Saudi-funded LIV Golf has joined an antitrust lawsuit against the PGA Tour after an amended complaint named four players.
This leaves seven players, notably Phil Mickelson and Bryson DeChambeau with LIV Golf, as plaintiffs in the lawsuit. The four named are Carlos Ortiz, Abraham Anser, Pat Perez and Jason Kokrak.
The amended complaint was filed Friday afternoon in U.S. District Court in Northern California. The three players still on the charge — Matt Jones, Talor Goch and Hudson Swafford — previously sought a temporary restraining order from playing in the FedEx Cup playoffs.
The judge denied their request two weeks ago.
The lawsuit alleges that the PGA Tour used its monopoly power to suppress competition and unfairly ban players.
LIV Golf CEO Greg Norman said he fully supports the players in any legal action they may take. LIV Golf, which is backed by Saudi Arabia’s sovereign wealth fund, is now directly involved.
In the amended complaint, LIV Golf argued that if it does not make good decisions, its “ability to maintain meaningful competitiveness in the markets will be lost.”
LIV Golf says the PGA Tour bans have forced it to increase its spending on signing players and avoid those who fear the threat of fines. The tour has forced LIV Golf to delay operations for 2022 and have a smaller schedule in the first year, he said.
In addition to the $25 million in prize money at each event, LIV Golf has offered several big name signing fees that are said to be worth $150 million or more. LIV Golf has organized three tournaments so far. The fourth is next weekend outside Boston.
The amended complaint alleges that LIV Golf, despite “high costs” and reduced access to players, has started the tour, “facing headwinds of this nature is unsustainable.”

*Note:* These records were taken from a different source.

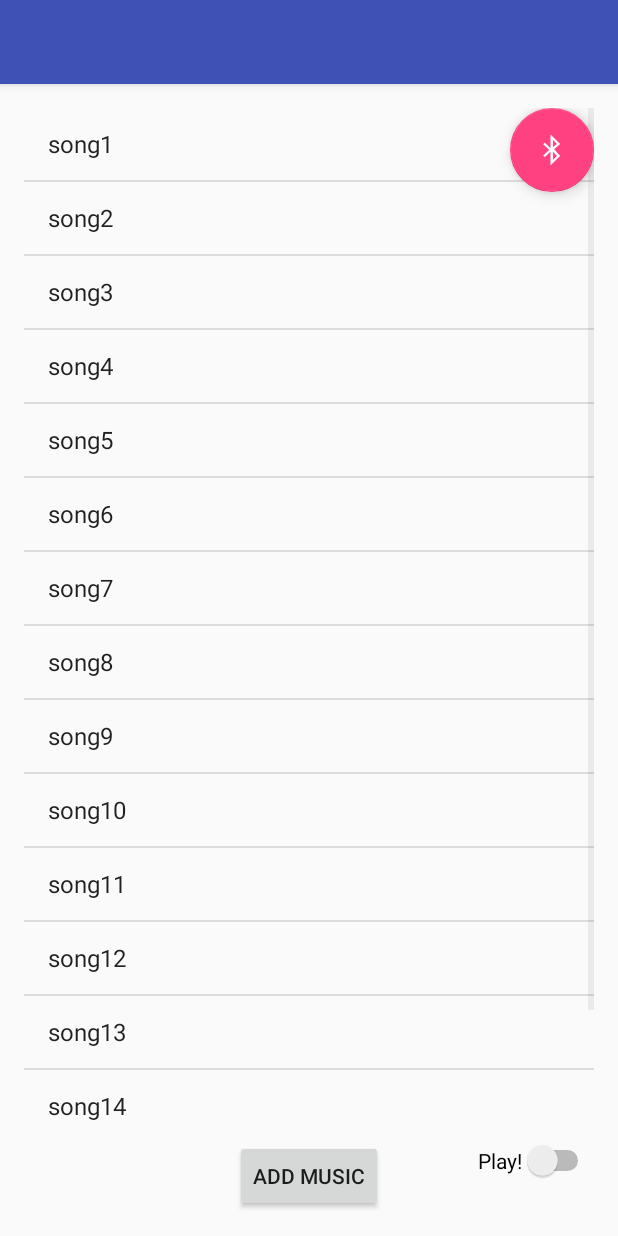
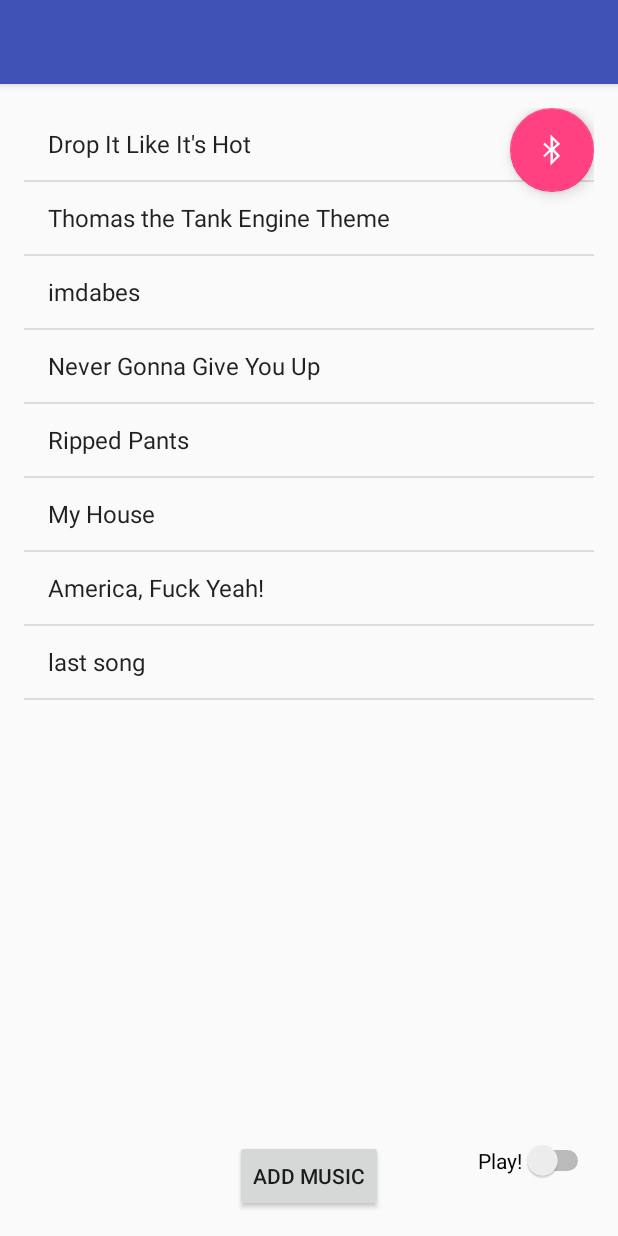
Before and after one commit to RyanZsjsu/soundcast, an Android app: the HostActivity screen opened directly, with no data from a screen before it, on a phone screen of 412 x 824 dp. Run offline under Robolectric (Android 15) with nearby library versions, the phone set to English and light mode, and no system bars; 4 statements that could not run were skipped.

Commit message:
Fixed media player functionality in host queue and song class
Also re-implemented media metadata retriever in song class

```diff
--- a/app/src/main/java/com/ahmilio/turtle/soundcast/HostActivity.java
+++ b/app/src/main/java/com/ahmilio/turtle/soundcast/HostActivity.java
@@ -2,6 +2,7 @@ package com.ahmilio.turtle.soundcast;
 
 import android.content.Context;
 import android.content.Intent;
+import android.media.AudioManager;
 import android.media.MediaMetadataRetriever;
 import android.media.MediaPlayer;
 import android.net.Uri;
@@ -20,6 +21,7 @@ import android.widget.Switch;
 import android.widget.Toast;
 
 import java.io.File;
+import java.io.FileInputStream;
 import java.io.FileOutputStream;
 import java.io.IOException;
 import java.io.InputStream;
@@ -44,73 +46,72 @@ public class HostActivity extends AppCompatActivity {
         setContentView(R.layout.activity_host);
 
         lvPlayQueue = (ListView) findViewById(R.id.lvPlayQueue);
-        playQueue = new PlayQueue<>("song1 song2 song3 song4 song5 song6 song7 song8 song9 song10 song11 song12 song13 song14 song15".split("[ ]+"));
+        playQueue = new PlayQueue<>("Hello SoundCast!, Drop It Like It's Hot, Thomas the Tank Engine Theme, imdabes, Never Gonna Give You Up".split(", "));
+        playQueue.enqueue("Ripped Pants");
+        playQueue.enqueue("My House");
+        playQueue.dequeue();
+        playQueue.enqueue("America, Fuck Yeah!");
         queueAdapter = new ArrayAdapter<>(this, android.R.layout.simple_list_item_1, playQueue.toArray());
         lvPlayQueue.setAdapter(queueAdapter);
         queueAdapter.add("last song");
 
-        //nowPlaying = new Song();
+        // simulating file from external storage
         Log.v("pwd", getApplicationInfo().dataDir);
-
         cache = getCacheDir();
         Log.v("created dir", cache.getPath());
-
         File ext = getDir("external", Context.MODE_PRIVATE);
         Log.v("created dir", ext.getPath());
-
-        File externalRuby = new File(cache+File.separator+"ruby.mp3");
-        Log.v("init externalRuby", externalRuby.getPath());
-        if (!externalRuby.exists()) try {
+        File testExtFile = new File(cache+File.separator+"ruby.mp3");
+        Log.v("init testExtFile", testExtFile.getPath());
+        Log.v("ruby deleted", testExtFile.delete() ? "yes" : "no");
+        if (!testExtFile.exists()) try {
+            testExtFile.createNewFile();
             InputStream is = getResources().openRawResource(
                     getResources().getIdentifier("ruby", "raw", getPackageName()));
 
             int size = is.available();
+            Log.v("ruby input size", ""+size);
             byte[] buffer = new byte[size];
             is.read(buffer);
             is.close();
 
-            FileOutputStream fos = new FileOutputStream(externalRuby);
+            FileOutputStream fos = new FileOutputStream(testExtFile);
             fos.write(buffer);
             fos.close();
         } catch (IOException e) {
             Log.e("Write error",e.getMessage());
             e.printStackTrace();
         }
-        Log.v("created ruby.mp3", externalRuby.getPath());
+        Log.v("created testExtFile", testExtFile.getPath());
+        Log.v("testExtFile size", ""+testExtFile.length());
+        String source = testExtFile.getPath();
+        Log.v("trying source", source);
 
-        String source = externalRuby.getPath();
-        Log.v("trying source", source);
-        Song ruby = new Song(source, cache.getPath(), Song.SRC_LOCAL);
-        Log.v("name of ruby", ruby.getFilename());
-
+        // initializing first song
+        nowPlaying = new Song(source, cache.getPath(), Song.SRC_LOCAL);
         try {
-            ruby.cache();
+            nowPlaying.cache();
         } catch (IOException e) {
             Log.e("Write error",e.getMessage());
             e.printStackTrace();
         }
-        Log.v("cached copy", ruby.getCachedCopy());
-
-//        MediaMetadataRetriever mmr = new MediaMetadataRetriever();
-//        mmr.setDataSource(ruby.getCachedCopy());
-//        mmr.setDataSource(this, Uri.parse(externalRuby.getPath()));
-
-        Log.v("wrote song", ruby.getFilename());
-
-//        Log.v("wrote mmr", mmr.toString());
+        Log.v("cached copy", nowPlaying.getCachedCopy().getPath());
 
         FloatingActionButton fabConnect = (FloatingActionButton) findViewById(R.id.fabConnect);
         Button btnAddMusic = (Button) findViewById(R.id.btnAddMusic);
         Switch swtPlay = (Switch) findViewById(R.id.swtPlay);
 
-//        mp = MediaPlayer.create(ruby.getCachedCopy());
-        mp = MediaPlayer.create(this, R.raw.king);
+        // initializing player
+        mp = new MediaPlayer();
+        mp.setAudioStreamType(AudioManager.STREAM_MUSIC);
         try {
-            mp.setDataSource(ruby.getCachedCopy());
+            mp.setDataSource(nowPlaying.getCachedCopy().getPath());
+            mp.prepare();
         } catch (IOException e) {
             Log.e("mediaplayer error", e.getMessage());
             e.printStackTrace();
         }
+
 //        Toast.makeText(getApplicationContext(), "Now playing: Ruby - Warren Malone", Toast.LENGTH_SHORT).show();
 
 
@@ -192,7 +193,7 @@ public class HostActivity extends AppCompatActivity {
     protected void playSong(){
 //        play with dequeue later
         if (!mp.isPlaying()) {
-            Toast.makeText(getApplicationContext(), "Now playing: Ruby - Warren Malone", Toast.LENGTH_SHORT).show();
+            Toast.makeText(getApplicationContext(), "Now playing: "+nowPlaying.getName()+" - "+nowPlaying.getArtist(), Toast.LENGTH_SHORT).show();
         }
         mp.start();
     }
@@ -204,7 +205,8 @@ public class HostActivity extends AppCompatActivity {
 
     protected void onDestroy(){
         super.onDestroy();
-        mp.reset();
+        mp.release();
+//        mp.reset();
     }
 
     protected void pauseSong(){
--- a/app/src/main/java/com/ahmilio/turtle/soundcast/Song.java
+++ b/app/src/main/java/com/ahmilio/turtle/soundcast/Song.java
@@ -14,7 +14,7 @@ public class Song implements Serializable {
     private String src; // where the source is from
     private String cache;
     private File copy;
-    //private MediaMetadataRetriever meta;
+    private MediaMetadataRetriever meta;
     private int srctype;
     public static final int SRC_LOCAL = 1;
     public static final int SRC_BT = 4;
@@ -72,17 +72,16 @@ public class Song implements Serializable {
         if (!isMusic(source.getPath()))
             return false;
 
-        copy(source, destination);
+        if (destination.createNewFile())
+            copy(source, destination);
         copy = destination;
         cache = destination.getPath().substring(0,src.lastIndexOf(File.separator));
-//        meta = new MediaMetadataRetriever();
-//        meta.setDataSource(copy.getPath());
+        meta = new MediaMetadataRetriever();
+        meta.setDataSource(copy.getPath());
         return true;
     }
 
-    public String getCachedCopy(){
-        return copy.getPath();
-    }
+    public File getCachedCopy(){ return copy; }
 
     public File retrieve(String src){
         File load = null;
@@ -104,7 +103,7 @@ public class Song implements Serializable {
         }
         return load;
     }
-    /*
+
     public String getName(){
         return meta.extractMetadata(MediaMetadataRetriever.METADATA_KEY_TITLE);
     }
@@ -116,7 +115,6 @@ public class Song implements Serializable {
     public String getDuration(){
         return meta.extractMetadata(MediaMetadataRetriever.METADATA_KEY_DURATION);
     }
-    */
 
     public static boolean isMusic(String path){
         return path.matches(".*\\.(mp3|flac|wav|ogg|mid|m4a|aac|3gp|mkv)$");
```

The PGA Tour is right-handed because its members need a conflicting event release to play overseas, and no releases are granted for North American events. Five such LIV events are on the schedule this year.
The tour has banned players competing in LIV Golf without release — none have been granted — and most of the bans last until March 2024.
U.S. District Judge Beth Labson Freeman denied the temporary restraining order, saying that LIV Golf had not shown irreparable harm because the players signed and received prize money, and that there were no PGA Tour rules to ban players in this case. Unreasonable.
Freeman scheduled a summary judgment hearing for July 23, 2023 and a tentative trial date for January 8, 2024.
LIV Golf has signed two dozen PGA Tour players and will add as many as six more after the PGA Tour wraps up its season Sunday at the Tour Championship in Atlanta.